Peter is a highly experienced teacher of the Alexander Technique, and has had a busy private teaching practice for
30 years in London, Manchester and Cheshire. He has experience of working with people of all ages and from all backgrounds.
Peter has been involved in the training and supervision of Alexander Technique teachers, and for five years was the assistant director of the Manchester training course for teachers. For several years he taught the Alexander Technique at the Royal Northern College of Music and for many years he taught at the Wilmslow Guild and at the Knutsford WEA.
Peter is a teaching member of the Society of Teachers of the Alexander Technique (STAT) of 30 years’ standing, and is bound by the Society’s published Code of Professional Conduct and Competence.
STAT was founded in 1958 with the objectives of ensuring high standards of teacher training and practice, and to promote public awareness of the Technique. It is the world’s oldest and largest professional body of Alexander Technique teachers.
Membership of the Society requires the possession of professional indemnity insurance and an enhanced disclosure DBS (previously CRB) certificate together with barred lists checks for the protection of children and vulnerable adults.
Peter is a practitioner member of the British Association for the Person-Centred Approach (BAPCA). The BAPCA was formed in 1989 for practitioners committed to the person-centred approach as the core of their professional work. The person-centred approach to education aims to create a comfortable and non-judgemental environment in which people are free to learn.

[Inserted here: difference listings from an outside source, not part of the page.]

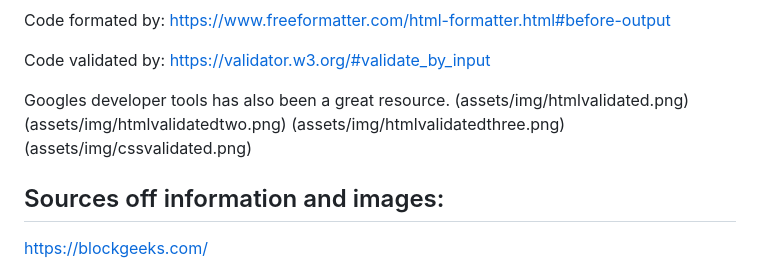
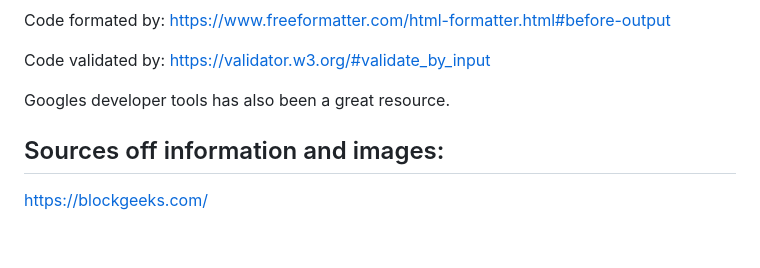
Before and after one commit to mejkej/Bitcoin-Introduction, a Markdown page: README.md, the part around the change printed below. Drawn GitHub-style; blank space fills up the shorter version.

Commit message:
moved validation images in readme

```diff
--- a/README.md
+++ b/README.md
@@ -99,10 +102,7 @@ Code validated by:
 https://validator.w3.org/#validate_by_input
 
 Googles developer tools has also been a great resource.
-(assets/img/htmlvalidated.png)
-(assets/img/htmlvalidatedtwo.png)
-(assets/img/htmlvalidatedthree.png)
-(assets/img/cssvalidated.png)
+
 ## Sources off information and images:
 
 https://blockgeeks.com/
```
Also changed, not shown: other parts of README.md (+4 -1 lines).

Peter is a member of the British Holistic Medical Association (BHMA). The BHMA was formed in 1983 by a group of medical doctors and students wishing to promote a more holistic attitude to medicine, an approach that considers the whole person, including mind, body and 'spirit', and supports the use of effective alternative approaches to health.